[Opening EXTRACTED INFORMATION section]
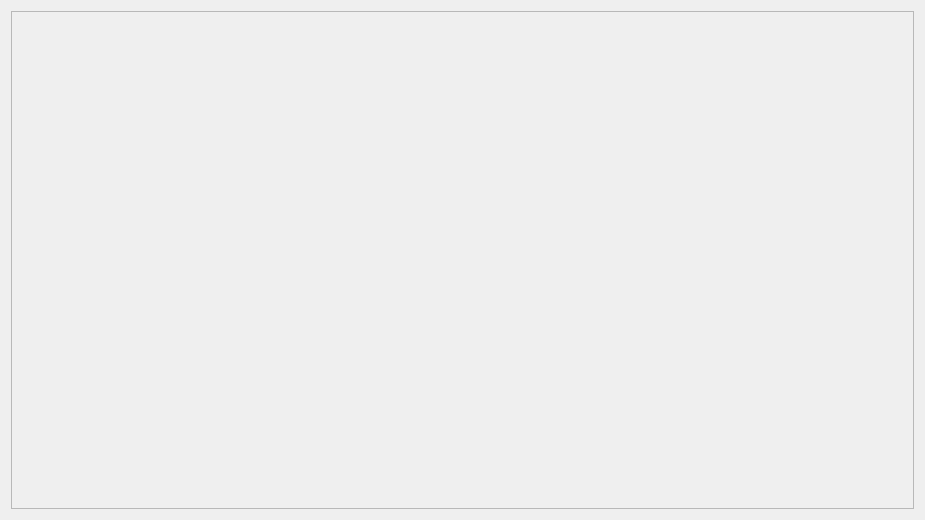
Old version of the form code/src/main/python/view/timeline/timelineview/timeline_view.ui in the repository felixdittrich92/mission-uncuttable.
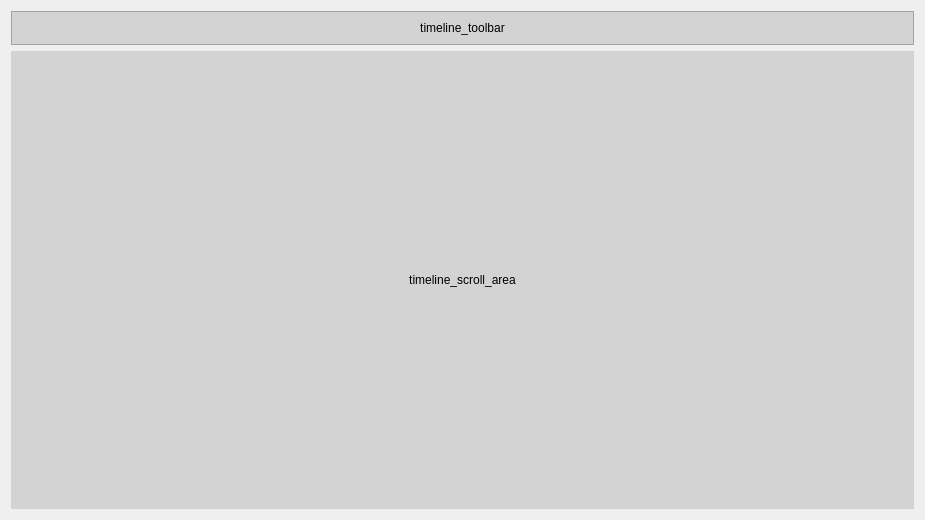
New version of the form.

Commit message: #64 Cleanup and improve the code/program structure of the TimelineView

```diff
--- a/code/src/main/python/view/timeline/timelineview/timeline_view.ui
+++ b/code/src/main/python/view/timeline/timelineview/timeline_view.ui
@@ -28,6 +28,9 @@
        <verstretch>0</verstretch>
       </sizepolicy>
      </property>
+     <property name="styleSheet">
+      <string notr="true">background-color: lightgray</string>
+     </property>
      <property name="frameShape">
       <enum>QFrame::StyledPanel</enum>
      </property>
@@ -36,17 +39,39 @@
      </property>
      <layout class="QHBoxLayout" name="horizontalLayout">
       <item>
-       <spacer name="horizontalSpacer">
-        <property name="orientation">
-         <enum>Qt::Horizontal</enum>
+       <widget class="QLabel" name="timeline_toolbar_namelabel">
+        <property name="text">
+         <string>timeline_toolbar</string>
         </property>
-        <property name="sizeHint" stdset="0">
-         <size>
-          <width>40</width>
-          <height>20</height>
-         </size>
+        <property name="alignment">
+         <set>Qt::AlignCenter</set>
         </property>
-       </spacer>
+       </widget>
+      </item>
+     </layout>
+    </widget>
+   </item>
+   <item>
+    <widget class="QWidget" name="timeline_scroll_area" native="true">
+     <property name="sizePolicy">
+      <sizepolicy hsizetype="Expanding" vsizetype="Expanding">
+       <horstretch>0</horstretch>
+       <verstretch>0</verstretch>
+      </sizepolicy>
+     </property>
+     <property name="styleSheet">
+      <string notr="true">background-color: lightgray</string>
+     </property>
+     <layout class="QVBoxLayout" name="verticalLayout_2">
+      <item>
+       <widget class="QLabel" name="timeline_scroll_area_namelabel">
+        <property name="text">
+         <string>timeline_scroll_area</string>
+        </property>
+        <property name="alignment">
+         <set>Qt::AlignCenter</set>
+        </property>
+       </widget>
       </item>
      </layout>
     </widget>
```
Left out of the diff: 2 changed lines with no effect on the pictures. The commit also changes 3 other files.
[Closing EXTRACTED INFORMATION section]
YOUR GOAL
Give each record above back word for word, but carry over none of the pictures.

TASK RESPONSE
Old version of the form code/src/main/python/view/timeline/timelineview/timeline_view.ui in the repository felixdittrich92/mission-uncuttable.
New version of the form.

Commit message: #64 Cleanup and improve the code/program structure of the TimelineView

```diff
--- a/code/src/main/python/view/timeline/timelineview/timeline_view.ui
+++ b/code/src/main/python/view/timeline/timelineview/timeline_view.ui
@@ -28,6 +28,9 @@
        <verstretch>0</verstretch>
       </sizepolicy>
      </property>
+     <property name="styleSheet">
+      <string notr="true">background-color: lightgray</string>
+     </property>
      <property name="frameShape">
       <enum>QFrame::StyledPanel</enum>
      </property>
@@ -36,17 +39,39 @@
      </property>
      <layout class="QHBoxLayout" name="horizontalLayout">
       <item>
-       <spacer name="horizontalSpacer">
-        <property name="orientation">
-         <enum>Qt::Horizontal</enum>
+       <widget class="QLabel" name="timeline_toolbar_namelabel">
+        <property name="text">
+         <string>timeline_toolbar</string>
         </property>
-        <property name="sizeHint" stdset="0">
-         <size>
-          <width>40</width>
-          <height>20</height>
-         </size>
+        <property name="alignment">
+         <set>Qt::AlignCenter</set>
         </property>
-       </spacer>
+       </widget>
+      </item>
+     </layout>
+    </widget>
+   </item>
+   <item>
+    <widget class="QWidget" name="timeline_scroll_area" native="true">
+     <property name="sizePolicy">
+      <sizepolicy hsizetype="Expanding" vsizetype="Expanding">
+       <horstretch>0</horstretch>
+       <verstretch>0</verstretch>
+      </sizepolicy>
+     </property>
+     <property name="styleSheet">
+      <string notr="true">background-color: lightgray</string>
+     </property>
+     <layout class="QVBoxLayout" name="verticalLayout_2">
+      <item>
+       <widget class="QLabel" name="timeline_scroll_area_namelabel">
+        <property name="text">
+         <string>timeline_scroll_area</string>
+        </property>
+        <property name="alignment">
+         <set>Qt::AlignCenter</set>
+        </property>
+       </widget>
       </item>
      </layout>
     </widget>
```
Left out of the diff: 2 changed lines with no effect on the pictures. The commit also changes 3 other files.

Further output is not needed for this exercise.